August 3 1437 UTC: Saharan dust and dry air continue to spread from the Cape Verde Islands to the NE Caribbean, which is hindering the development of deep convection in the environment of the tropical waves that move across the central Atlantic. pic.twitter.com/H1bOE9qCZN— NHC_TAFB (@NHC_TAFB) August 3, 2022
The National Hurricane Center also explained that during late August 2022, Saharan dust was still impacting hurricane development. Much drier air and stronger vertical wind shear associated with the Saharan dust layer lowered the chances of a tropical wave to the east of the Lesser Antilles developing into a tropical cyclone.
The late-season Sahara Dust Layer is catching up with a #tropicalwave east of the #LesserAntilles. Much drier air and stronger vertical wind shear aloft associated with the #dust layer is limiting convection near the wave, lowering its chance for further development. pic.twitter.com/pu9ZQZM7R2— NHC_TAFB (@NHC_TAFB) August 24, 2022
NOAA issued their annual mid-season update to the 2022 Atlantic hurricane season forecast at the start of August 2022 and were still predicting that the season would be above normal. They predicted a likely range of 14 to 20 named storms (winds of 39 mph or higher), of which 6 to 10 would become hurricanes (winds of 74 mph or higher), including 3 to 5 major hurricanes (category 3, 4 or 5; winds of 111 mph or higher).
As the 2022 Atlantic hurricane season entered its peak period (mid-August to mid-October), there was indeed an increase in tropical activity. During September 2022, Hurricane Fiona formed and on 20th September became the first major hurricane (category 3 or more) of the 2022 Atlantic hurricane season. Hurricane Fiona strengthened into a category 4 hurricane as it tracked across the Atlantic with maximum sustained winds of around 130 mph.
2am AST 20 Sep -- Air Force Reserve Hurricane Hunter (@53rdWRS) data indicates that #Fiona has become a Category 3 hurricane. Fiona is the 1st Major Hurricane of the 2022 Atlantic Hurricane Season.— National Hurricane Center (@NHC_Atlantic) September 20, 2022
Maximum sustained winds are up to 115 mph.
Latest: https://t.co/EG1Nt92Czm pic.twitter.com/GCk9dyiE7d
There are just over two months of the season left, so it’s likely there will be further named storms and hurricanes. And it’s also likely that they could affect our weather in the UK. The waters of northwest Europe are too cool to sustain a hurricane, but the jet stream can transport the remnants of a hurricane towards us in the form of an extra-tropical depression.

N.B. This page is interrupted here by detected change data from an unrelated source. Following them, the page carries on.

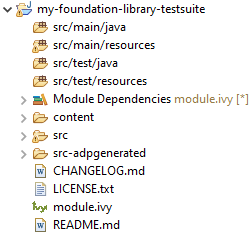
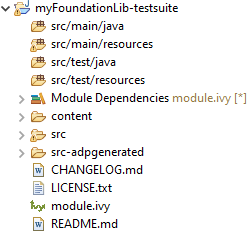
Update VEEPortingGuide/platformQualification.rst to rename JUnit Foundation Library project

Changed region(s): [[0.0, 0.0, 0.98, 0.4506], [0.056, 0.4807, 0.588, 0.9914]]

diff --git a/VEEPortingGuide/platformQualification.rst b/VEEPortingGuide/platformQualification.rst
@@ -136,9 +136,9 @@ To create the Test Suite module, click on: :guilabel:`File` > :guilabel:`New` > 
 
 Fill up the following fields of the form:
 
-- Project name
-- Organization
-- Module
+- Project name (e.g: ``myFoundationLib-testsuite``)
+- Organization (e.g: ``com.mycompany``)
+- Module (e.g: ``myFoundationLib-testsuite``)
 - Revision (version of your Test Suite module)
 - Select the Skeleton: ``microej-javaimpl``
 
@@ -165,7 +165,7 @@ Open the ``module.ivy`` file and follow steps below:
   
   .. code-block:: XML
   
-          <ea:build organisation="com.is2t.easyant.buildtypes" module="build-microej-javaimpl" revision="5.1.+" microej.lib.name="myLib-testsuite-1.0" rip.printableName="myLib-testsuite Impl">
+		<ea:build organisation="com.is2t.easyant.buildtypes" module="build-microej-javaimpl" microej.lib.name="myFoundationLib-testsuite-1.0" rip.printableName="myFoundationLib Test Suite Impl" revision="5.2.+">
   
 - Add the following properties in the ``ivy-module > info`` node:
   
@@ -229,7 +229,7 @@ Test the Test Suite Module Generation
 ~~~~~~~~~~~~~~~~~~~~~~~~~~~~~~~~~~~~~
 
 - Right-click on the project and select ``Build module``
-- Check the content of the generated archive ``target~\test-rips\javaLibs\myLib-testsuite-X.X.jar``
+- Check the content of the generated archive ``target~\test-rips\javaLibs\myFoundationLib-testsuite-X.X.jar``
 - If it worked, you can see ``.class`` files inside the archive
 
 Create the Test Suite Runner Project
@@ -254,7 +254,7 @@ Create the Test Suite Runner Skeleton
   
   .. code-block:: XML
         
-        <dependency org="com.mycompany" name="myLib-testsuite" rev="0.1.0" conf="test->default;provided->provided"/>
+        <dependency org="com.mycompany" name="myFoundationLib-testsuite" rev="0.1.0" conf="test->default;provided->provided"/>
 
 - Add the following target to the ``module.ant`` at the root of the Test Suite project with the following content:
   
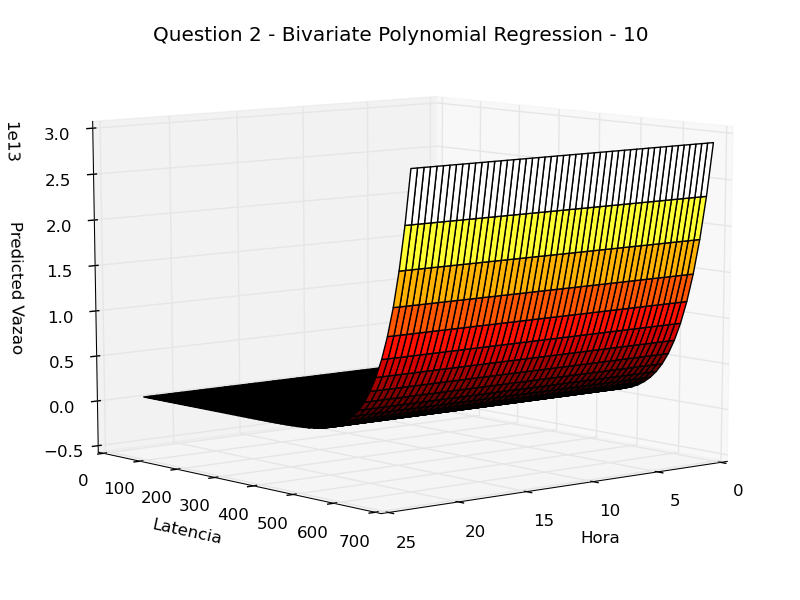
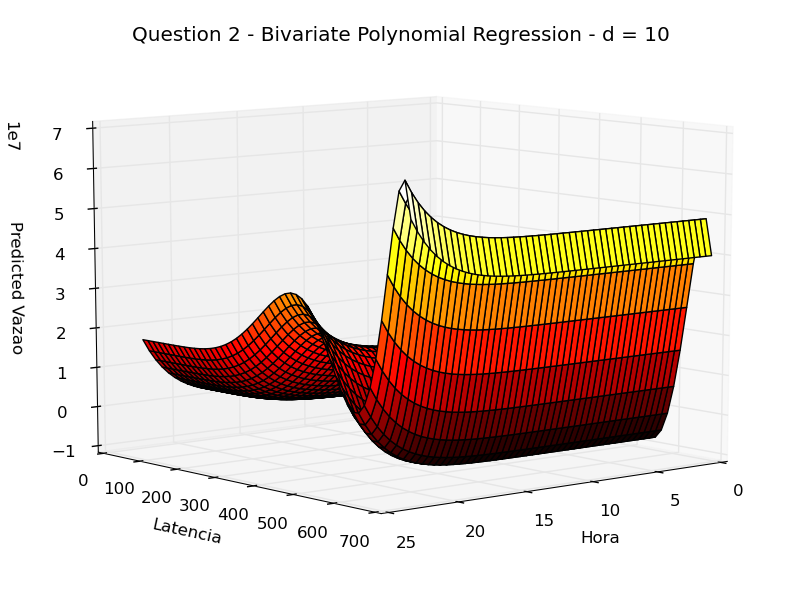
Fixing fit from question 2

diff --git a/Lista2/question2/question2.py b/Lista2/question2/question2.py
@@ -30,7 +30,7 @@ dList = [2,3,5,10]
 for d in dList:
 	formulaString = vazao + ' ~ 1'
 	
-	for expo in range(d+1):
+	for expo in range(1,d+1):
 		formulaString += ' + I('+hora+' ** '+str(expo)+')'
 		formulaString += ' + I('+latencia+' ** '+str(expo)+')'
 
@@ -41,13 +41,15 @@ for d in dList:
 	X = numpy.arange(data[['Col3']].min(), data[['Col3']].max(), data[['Col3']].max()/50)
 	Y = numpy.arange(data[['Col6']].min(), data[['Col6']].max(), data[['Col6']].max()/50)
 	X, Y = numpy.meshgrid(X,Y)
-	Z = [[poly_2.params[0]]*len(X)]*len(Y)
+	Z = poly_2.params[0]
+	
+	print poly_2.params
 	
 	for expo in range(1,d+1):
-		Z += poly_2.params[2*expo-1]*(X**expo) + poly_2.params[2*expo]*(Y**expo)
+		Z += poly_2.params[(2*expo)-1]*(X**expo) + poly_2.params[2*expo]*(Y**expo)
 
 	axes.plot_surface(X, Y, Z, rstride=1, cstride=1, cmap='hot')
-	axes.set_title('Question 2 - Bivariate Polynomial Regression - '+str(d))
+	axes.set_title('Question 2 - Bivariate Polynomial Regression - d = '+str(d))
 	axes.set_xlabel('Hora')
 	axes.set_ylabel('Latencia')
 	axes.set_zlabel('Predicted Vazao')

If this happens then the storm will keep its Atlantic name, rather than be given one of the UK's storm names.
About the Author
Gemma Plumb has been a meteorologist for 15 years and is currently working for DTN as a media meteorologist at the BBC. She has also forecast for a variety of sectors including energy, media, transport and utilities.
Gemma is one of the creators and hosts of the weather podcast - For the Love of Weather - which looks at the science behind weather and climate and how weather can impact our daily lives.
A keen science communicator, she is passionate about sharing her love of the weather. You can find Gemma on TikTok making funny, engaging and educational weather-related videos (@theweatherpud).